Better to take advantage of low interest rates to invest in infrastructure, thereby boosting Canada’s flagging productivity, Dodge argues.

“The very low interest rates that we have today are sending a signal that this is an extraordinarily good time to make the investments in infrastructure that will lead to higher rates of economic growth in the future,” he said in an interview.

What really matters, Dodge said, is a government’s ability to service its debt.

“With very low interest rates, you can sustain considerably higher levels of public debt than you could at very high interest rates.”

Oliver is correct to say Ontario and Quebec should lower their operating expenditures, but they shouldn’t stop borrowing money, Dodge said.

“In trying to be simple, he’s made a big mistake in talking about reining in borrowing requirements,” he said.

“But he’s absolutely correct to say that in the case of both provinces, they’ve got to rein in their current expenditures … so that they can borrow and that markets will understand that their current expenditures are under control and in line with revenues.

“Markets will understand perfectly well that this is a good time to be making some of these long-lived investments.”

Deficit financing is perfectly acceptable in times of economic turmoil, said Finn Poschmann, vice-president of research at the C.D. Howe Institute.

“Normally, that’s going to happen automatically, anyway. We have automatic stabilizers,” he said.

“If unemployment goes up, then UI or EI benefits go up. Social-assistance spending goes up. When the economy is running slowly, government revenue goes down, so you have these impetuses … that are going to push governments toward deficit financing, if they’re not already in that position.”

That’s fine for the short term — easing out of stimulus is better than a short, sharp shock. But 2009 was a long time ago, Poschmann said.

“That said, there’s nothing that indicates that we should be talking about stimulus spending five years after the end of a recession. To be still wondering about when is the right time to start getting serious about reducing deficits is ridiculous.”

If Ontario and Quebec want to avoid a debt downgrade and higher carrying costs in public debt, they will have to shift gears, he warned: when rates go back up, the impact is immediate and dramatic.

“The debt at this time has been financed at extremely low interest rates. Those rates will go up, and as they go up, the carrying cost of Ontario’s existing debt will go up very, very quickly.”
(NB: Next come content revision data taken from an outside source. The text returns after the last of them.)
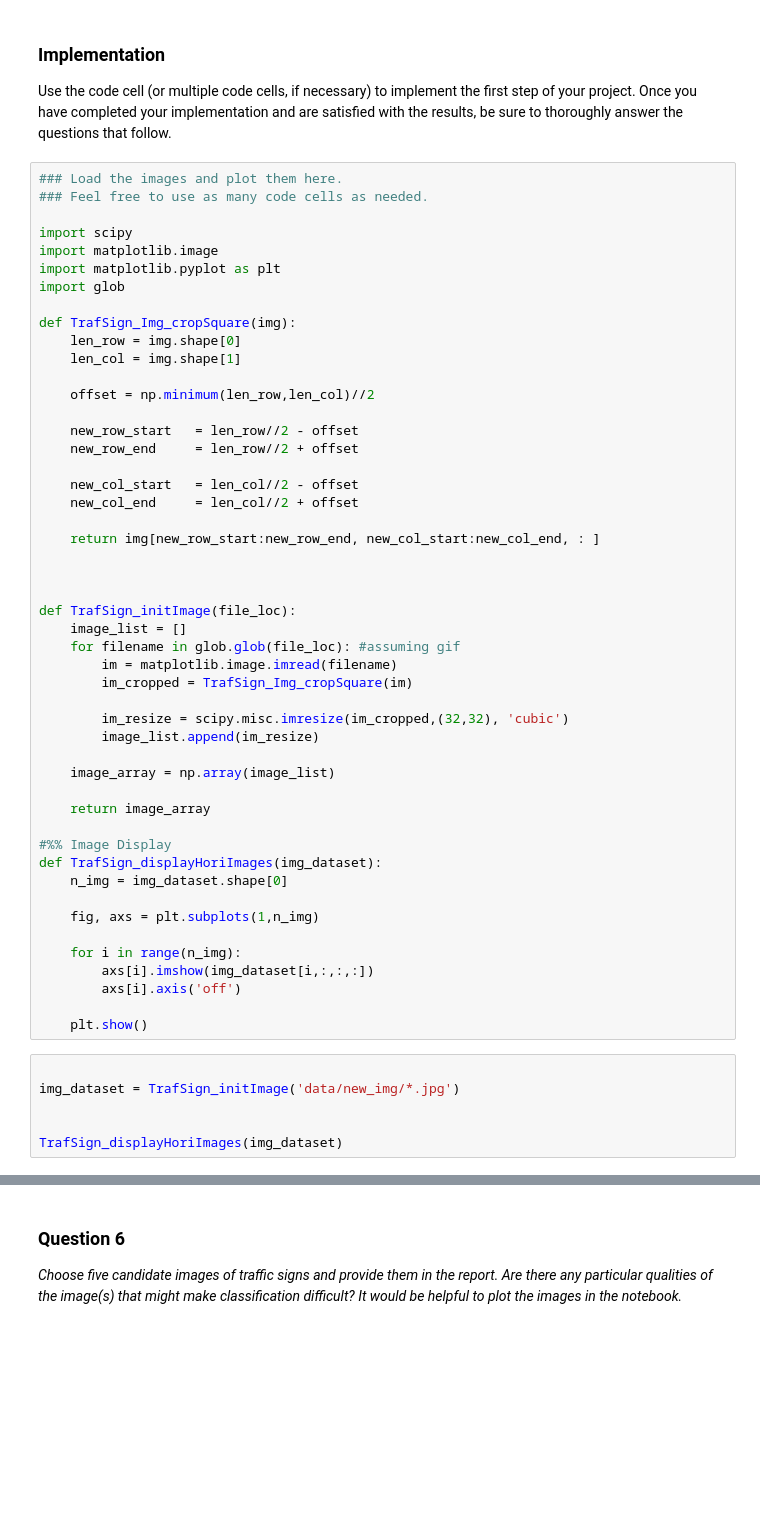
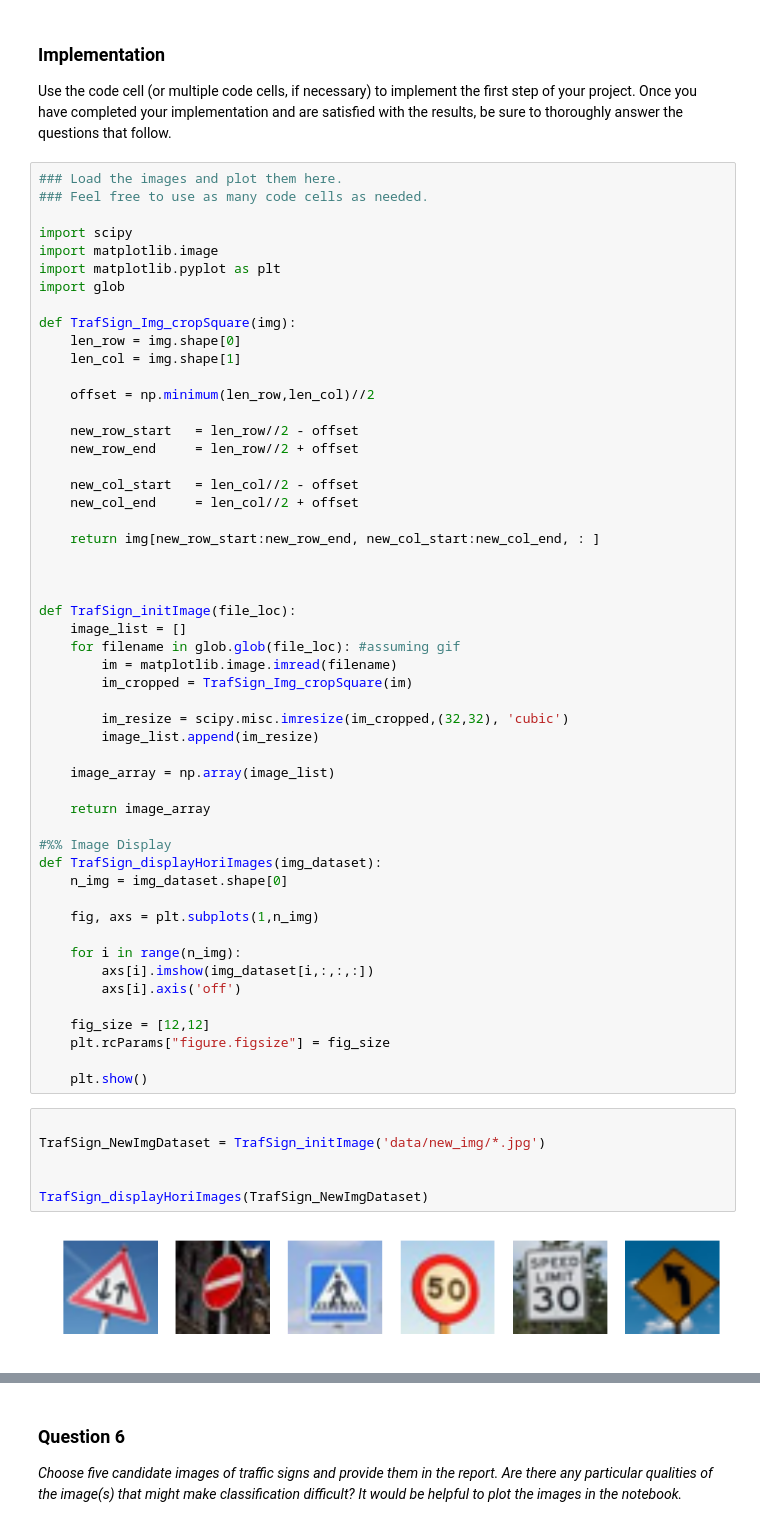
Before and after one commit to qqquan/CarND_p2_traffic_sign_classifier, a Jupyter notebook: Traffic_Signs_Recognition.ipynb, the cells around one changed output, grey strips where cells are left out. Saved outputs shown, nothing was run; the diff lists cells and outputs as text; blank space fills up the shorter version.

```diff
--- a/Traffic_Signs_Recognition.ipynb
+++ b/Traffic_Signs_Recognition.ipynb
@@ -648,10 +669,15 @@ def TrafSign_displayHoriImages(img_dataset):
         axs[i].imshow(img_dataset[i,:,:,:])
         axs[i].axis('off')
 
+    fig_size = [12,12]
+    plt.rcParams["figure.figsize"] = fig_size
+
     plt.show()
 # %%
 
-img_dataset = TrafSign_initImage('data/new_img/*.jpg')
+TrafSign_NewImgDataset = TrafSign_initImage('data/new_img/*.jpg')
 
 
-TrafSign_displayHoriImages(img_dataset)
+TrafSign_displayHoriImages(TrafSign_NewImgDataset)
+# %% [output]
+[figure, added]
```
Also changed, not shown: parts of 12 cells of this notebook, 2 other files.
The experts agree that Oliver is correct to urge Ontario and Quebec to rein in their spending. But whether now is the time to focus on battling deficits and slashing debt remains debatable.

Borrowing at low interest rates to pay for badly needed infrastructure projects would yield a better return down the road, Dodge argues. On the other hand, rates will rise eventually, so best be ready, counters Poschmann.

Oliver is, of course, a Conservative finance minister — his disdain for debt and deficits is as much political as it is practical. So his statement earns a rating of “a little baloney.”


The Baloney Meter is a project of The Canadian Press that examines the level of accuracy in statements made by politicians. Each claim is researched and assigned a rating based on the following scale:

No baloney — the statement is completely accurate

A little baloney — the statement is mostly accurate but more information is required

Some baloney — the statement is partly accurate but important details are missing

A lot of baloney — the statement is mostly inaccurate but contains elements of truth

Full of baloney — the statement is completely inaccurate



Finn Poschmann

David Dodge

Ontario Financing Authority

Ontario 2014 budget

Details of Ontario’s Finances

Ontario’s Borrowing and Debt History

Quebec 2014 budget

Quebec 2008 budget